July 30, 1977
Memorandum from Ambassador-at-Large and Special Representative for Non-Proliferation Matters Gerard C. Smith, Assistant Secretary of State for East Asian and Pacific Affairs Richard Holbrooke, and Deputy Under Secretary of State for Security Assistan
The memorandum describes President Carter's comrpomise with Japanese Prime Miniter Fukusa on starting up the Tokai Mura reprocessing plant under one of the State Department's three options.
August 31, 1977
US Embassy Tokyo Telegram 13359 to State Department, 'Significance of the Japanese Offer to Delay Construction of the Plutonium Conversion Plant'
The cable describing an importance of the Japanese offer to delay construction of the plutonium conversion plant in exchange of them postponing a decision for two years on co-processing.
Report, Lawrence Livermore National Laboratory, Special Projects Division, 'South Africa: Motivations and Capabilities for Nuclear Proliferation'
This report for the Energy Research and Development Administration (ERDA) pointed to downsides of US and international pressures against pariah or otherwise beleaguered states such as South Africa and Israel and against would-be nuclear proliferants. They might cooperate to advance their goals.
Interagency Intelligence Memorandum, US Director of Central Intelligence, 'South Africa’s Nuclear Options and Decisionmaking Structure'
Memo reports that during the period the Carter administration was putting pressure on South Africa to avoid the nuclear weapons route, but the analysts suggested that even if the South Africans signed the NPT and accepted IEAE safeguards they would continue to pursue a “covert program.”
February 03, 1979
US Embassy Tokyo Telegram 02669 to State Department, 'Bilateral Nuclear Consultations with Japan'

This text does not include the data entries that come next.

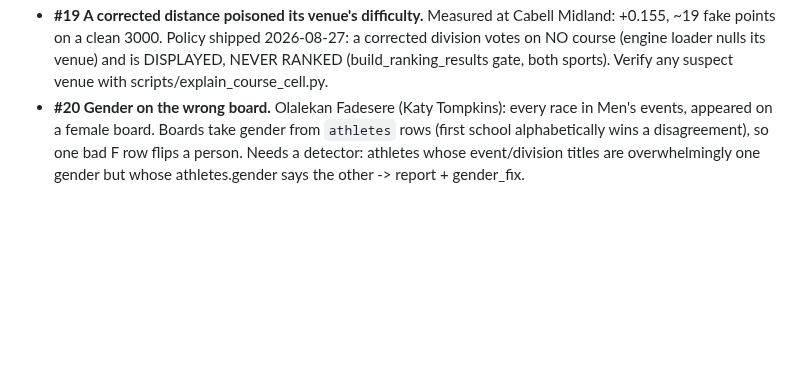
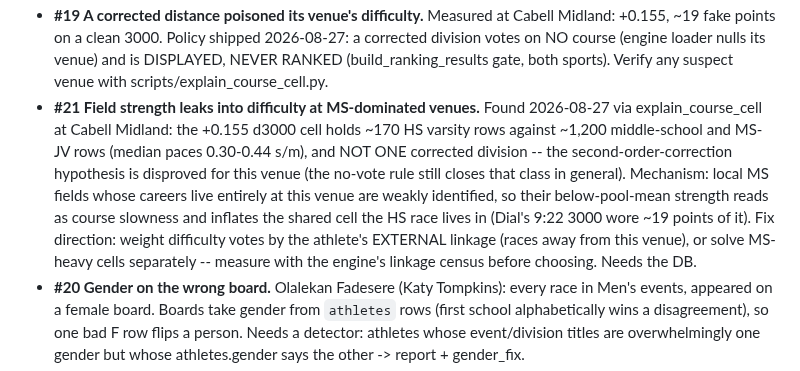
Before and after one commit to TadhgMurray/xc-predictor, a Markdown page: docs/SITE_NOTES.md, the part around the change. Rendered like a GitHub page; blank space fills up the shorter version.

Commit message:
docs: #21 -- MS field strength leaks into venue difficulty
The Cabell Midland cell listing disproves the corrected-division
hypothesis for this venue (no override anywhere in it) and shows the
real mechanism: ~1,200 weakly-linked middle-school rows against ~170 HS
rows in one shared d3000 cell, their below-pool-mean strength read as
course slowness.

Co-Authored-By: Claude Fable 5 <noreply@anthropic.com>
Claude-Session: https://claude.ai/code/session_01LGh4R4AXh7KLjn3TDSjtyj

```diff
--- a/docs/SITE_NOTES.md
+++ b/docs/SITE_NOTES.md
@@ -134,6 +134,19 @@ Issue ids (#n) are stable -- commits and conversation reference them.
   loader nulls its venue) and is DISPLAYED, NEVER RANKED
   (build_ranking_results gate, both sports). Verify any suspect venue
   with scripts/explain_course_cell.py.
+- **#21 Field strength leaks into difficulty at MS-dominated venues.**
+  Found 2026-08-27 via explain_course_cell at Cabell Midland: the +0.155
+  d3000 cell holds ~170 HS varsity rows against ~1,200 middle-school and
+  MS-JV rows (median paces 0.30-0.44 s/m), and NOT ONE corrected
+  division -- the second-order-correction hypothesis is disproved for
+  this venue (the no-vote rule still closes that class in general).
+  Mechanism: local MS fields whose careers live entirely at this venue
+  are weakly identified, so their below-pool-mean strength reads as
+  course slowness and inflates the shared cell the HS race lives in
+  (Dial's 9:22 3000 wore ~19 points of it). Fix direction: weight
+  difficulty votes by the athlete's EXTERNAL linkage (races away from
+  this venue), or solve MS-heavy cells separately -- measure with the
+  engine's linkage census before choosing. Needs the DB.
 - **#20 Gender on the wrong board.** Olalekan Fadesere (Katy Tompkins):
   every race in Men's events, appeared on a female board. Boards take
   gender from `athletes` rows (first school alphabetically wins a
```
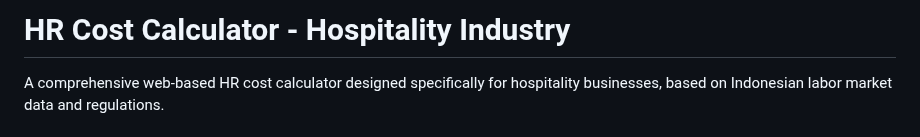
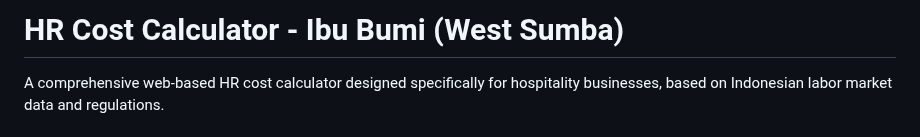
Before and after one commit to SimoneRavaioli/IBUBUMI-hr-cost-calculator, a Markdown page: README.md, the part around the change. Drawn GitHub-style.

```diff
--- a/README.md
+++ b/README.md
@@ -1,4 +1,4 @@
-# HR Cost Calculator - Hospitality Industry
+# HR Cost Calculator - Ibu Bumi (West Sumba)
 
 A comprehensive web-based HR cost calculator designed specifically for hospitality businesses, based on Indonesian labor market data and regulations.
 
```
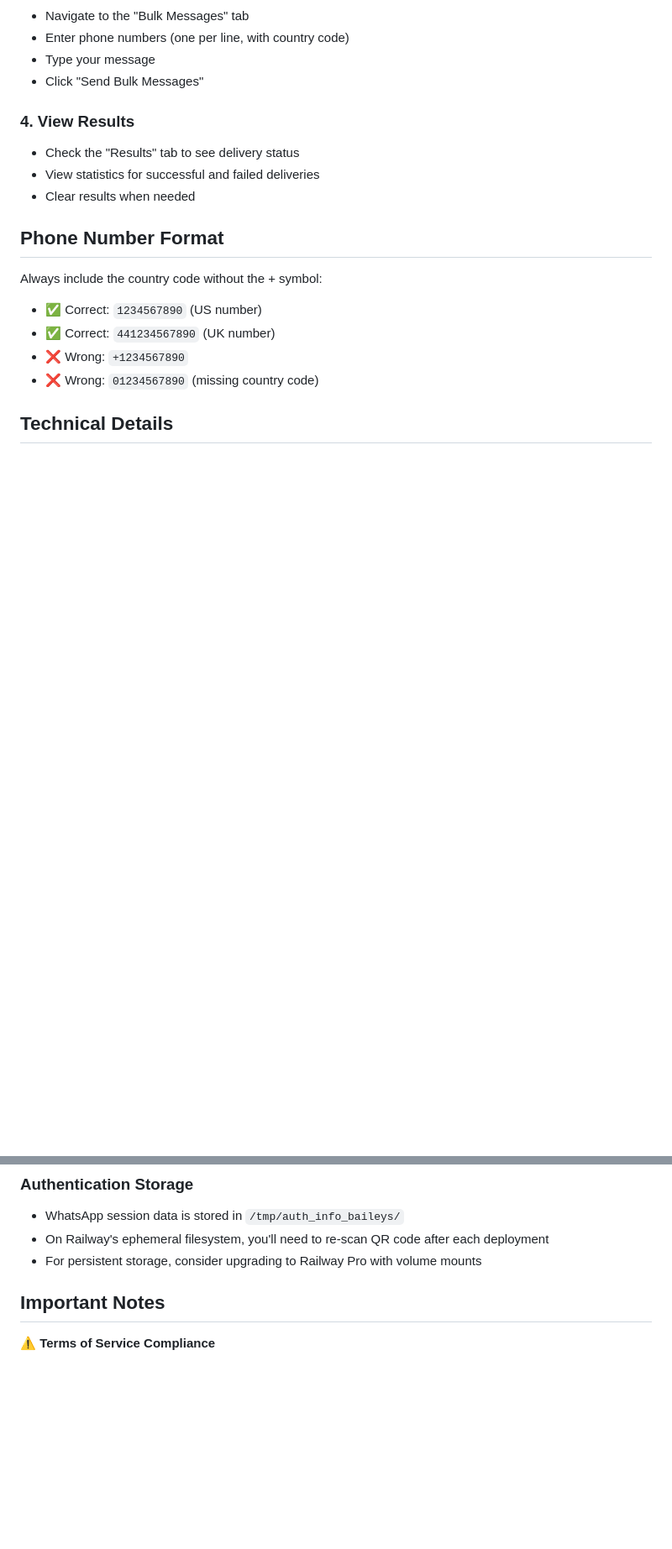
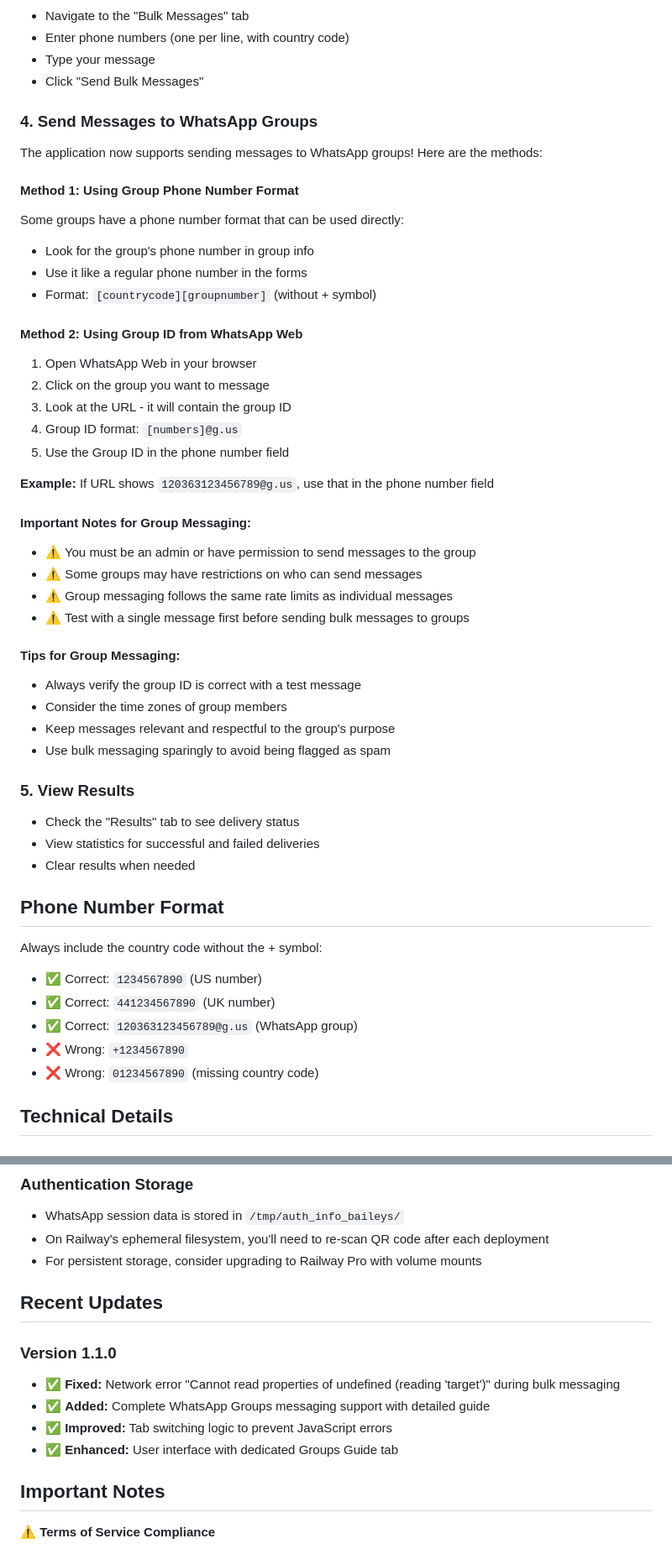
Before and after one commit to r2997790/whatsapp-client, a Markdown page: README.md, 2 parts joined by grey strips. Shown: that part at 84% size. Rendered like a GitHub page; blank space fills up the shorter version.

Commit message:
Update README with Group messaging functionality and fix for bulk messaging error

```diff
--- a/README.md
+++ b/README.md
@@ -71,7 +73,38 @@ A web-based WhatsApp messaging client that uses the Baileys API to send direct m
 - Type your message
 - Click "Send Bulk Messages"
 
-### 4. View Results
+### 4. Send Messages to WhatsApp Groups
+
+The application now supports sending messages to WhatsApp groups! Here are the methods:
+
+#### Method 1: Using Group Phone Number Format
+Some groups have a phone number format that can be used directly:
+- Look for the group's phone number in group info
+- Use it like a regular phone number in the forms
+- Format: `[countrycode][groupnumber]` (without + symbol)
+
+#### Method 2: Using Group ID from WhatsApp Web
+1. Open WhatsApp Web in your browser
+2. Click on the group you want to message
+3. Look at the URL - it will contain the group ID
+4. Group ID format: `[numbers]@g.us`
+5. Use the Group ID in the phone number field
+
+**Example:** If URL shows `120363123456789@g.us`, use that in the phone number field
+
+#### Important Notes for Group Messaging:
+- ⚠️ You must be an admin or have permission to send messages to the group
+- ⚠️ Some groups may have restrictions on who can send messages
+- ⚠️ Group messaging follows the same rate limits as individual messages
+- ⚠️ Test with a single message first before sending bulk messages to groups
+
+#### Tips for Group Messaging:
+- Always verify the group ID is correct with a test message
+- Consider the time zones of group members
+- Keep messages relevant and respectful to the group's purpose
+- Use bulk messaging sparingly to avoid being flagged as spam
+
+### 5. View Results
 - Check the "Results" tab to see delivery status
 - View statistics for successful and failed deliveries
 - Clear results when needed
@@ -81,6 +114,7 @@ A web-based WhatsApp messaging client that uses the Baileys API to send direct m
 Always include the country code without the + symbol:
 - ✅ Correct: `1234567890` (US number)
 - ✅ Correct: `441234567890` (UK number)
+- ✅ Correct: `120363123456789@g.us` (WhatsApp group)
 - ❌ Wrong: `+1234567890`
 - ❌ Wrong: `01234567890` (missing country code)
 
@@ -101,6 +135,14 @@ Always include the country code without the + symbol:
 - WhatsApp session data is stored in `/tmp/auth_info_baileys/`
 - On Railway's ephemeral filesystem, you'll need to re-scan QR code after each deployment
 - For persistent storage, consider upgrading to Railway Pro with volume mounts
+
+## Recent Updates
+
+### Version 1.1.0
+- ✅ **Fixed:** Network error "Cannot read properties of undefined (reading 'target')" during bulk messaging
+- ✅ **Added:** Complete WhatsApp Groups messaging support with detailed guide
+- ✅ **Improved:** Tab switching logic to prevent JavaScript errors
+- ✅ **Enhanced:** User interface with dedicated Groups Guide tab
 
 ## Important Notes
 
```
Also changed, not shown: other parts of README.md (+9 -0 lines).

The telegram describing a meeting between US Assistant Secretary of State Thomas Pickering and Japanese Atomic Energy Commissioner Kinya Niizeki on a plan to use a Pacific island as a storage site for spent reactor fuel.
August 29, 1979
Memorandum of Conversation, 'Meeting Between Ambassador Gerard Smith and Japanese Minister of State for Science and Technology [Iwazo] Kaneko'
The memorandum describes Japanes Minister of State for Science and Technology emphasizing the significance of a plutonium economy given Japan's energy needs.